Okay, I freely admit it I am a huge fan of the work currently being done by the Historic Artcraft Theatre in Franklin, Indiana. In a small market I feel strongly they are leading the pack in programming to the needs of the community and creating compelling events that draw in movie goers from other neighboring cities and towns. I think what they have created is a model for success for other small market theatres to emulate.
It is almost impossible to be a repertory house in a city with a population base tickling close to 30,000. That is a hard demographic number to work from, considering Regal, AMC and an independent are all within a 12 mile radius from the Artcraft. Challenges and competition aside, for more than a decade the Artcraft has been showing movies and taking names. Let me give you an example why I think what they are doing is so successful by telling you kind people what they pulled off this weekend.
As the whole exhibition industry knows we are in the fall doldrums, if it was not for “The Martian” exhibitors far and wide would be gasping for air. This weekend The Historic Artcraft again shown a beacon in the darkening theatrical sky that the whole industry should take notice off.
The brainchild of Artcraft PR guru, Dave Windisch , The Historic Artcraft’s program of Sci-Fright Frenzy offered their audience 7 classic and soon to be classic sci-fi and horror films to the moviegoers of South Central Indiana. Opening night, Friday October 9th featured the original Japanese version of Godzilla, followed by a majestic 35mm print of the George Pal version of “War Of The Worlds”. The following day, Saturday October 10th started with a screening of a locally produced Gila!, followed by the original ”Invasion Of The Body Snatchers”, then “Forbidden Planet” explode onto the screen. After catching your cinematic breathe a glorious acetate print of “Planet Of The Apes” was unrolled and finally topped off by George A. Romero’s Pittsburgh made classic “Night Of The Living Dead”.
It was more than heartening to see about 250 people show up for a 10:00 PM screening of “Night Of The Living Dead” . In my rough estimation about 1800 admissions were paid for the weekend, over 7 showings. Because of the innovative programming choices put forward by Windisch many people experienced the Historic Artcraft Theatre for the first time and would be coming back soon.
One of the truly innovative and cutting edge concepts that Rob Shilts, the head of Franklin Heritage, the parent organization of The Historic Artcraft Theatre has instituted is a cutting edge program of local business and individual sponsorship. This creates a firm environment of inertia for the screenings, underwrites the cost of the programming and allows the Artcraft to offer tickets at the very accessible price of $5.00. In many ways the Artcraft under Shilts vision has re-imagined the more democratic small town movie going experience of years gone by . Heck even the large bucket of popcorn is only $5.50.
What is truly interesting is I think the Artcraft has tapped into something that the industry is only now starting to realize.
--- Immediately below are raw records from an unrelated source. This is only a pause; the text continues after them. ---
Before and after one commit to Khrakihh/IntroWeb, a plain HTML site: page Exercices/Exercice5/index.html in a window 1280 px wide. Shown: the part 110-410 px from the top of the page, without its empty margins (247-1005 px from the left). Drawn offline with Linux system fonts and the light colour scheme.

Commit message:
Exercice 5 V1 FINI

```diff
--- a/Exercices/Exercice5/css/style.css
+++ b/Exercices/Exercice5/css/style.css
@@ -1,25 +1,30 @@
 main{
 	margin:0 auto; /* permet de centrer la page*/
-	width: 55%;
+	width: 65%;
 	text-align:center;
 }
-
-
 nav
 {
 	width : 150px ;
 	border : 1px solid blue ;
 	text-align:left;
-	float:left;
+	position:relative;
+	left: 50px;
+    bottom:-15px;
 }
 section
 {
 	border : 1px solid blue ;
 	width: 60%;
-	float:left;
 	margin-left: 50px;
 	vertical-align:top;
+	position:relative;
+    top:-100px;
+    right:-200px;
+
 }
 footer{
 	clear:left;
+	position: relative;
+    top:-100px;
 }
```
Because of technology and because of streaming, people are now able to discover films for the first time even though they were made 30 years ago. That Gremlins made by Joe Dante in the 1980’s can be fresh and new for a moviegoer just entering their teens. The idea that theatres should be constricted solely by the whims of the CPA and Stockbroker ruled Hollywood. I think are coming to an end.
The movies that the Artcraft is screenings shows that if you program based on the demographics of the community you live in, then engage the community in the success of your theatre by programs such as business sponsorship then you can easily re-ignite the idea of going to the movies.
That being said the Artcraft does face some challenges, the audience it had in 2005 is much different than the audience of 2015. People get older, some moviegoers become less mobile and unfortunately are unable to get to the theatre. You always have to be aware that the demographics change constantly. If live programming is part of your programming make-up you should build from a local base instead of drawing from outside sources. If you draw want to draw locally you are building from a local talent with its incumbent local fan base. The greatest attendance I have seen for a live performance at a similar theatre to the Artcraft was a town that hosted its own version of “America’s Got Talent”, it resulted in 3500 paid admissions over 8 shows.
Take a look at your community, its makeup and start reacting to their needs and not Hollywood’s.
Check out the Historic Artcraft Theatre at www.historicartcrafttheatre.org and check out what they did for their Sci-Fright Frenzy Weekend http://www.historicartcrafttheatre.org/sci-fright-frenzy—movie-marathon-weekend—oct-9–10-2015.html
Mr. Windisch and Mr. Shilts, please take a bow.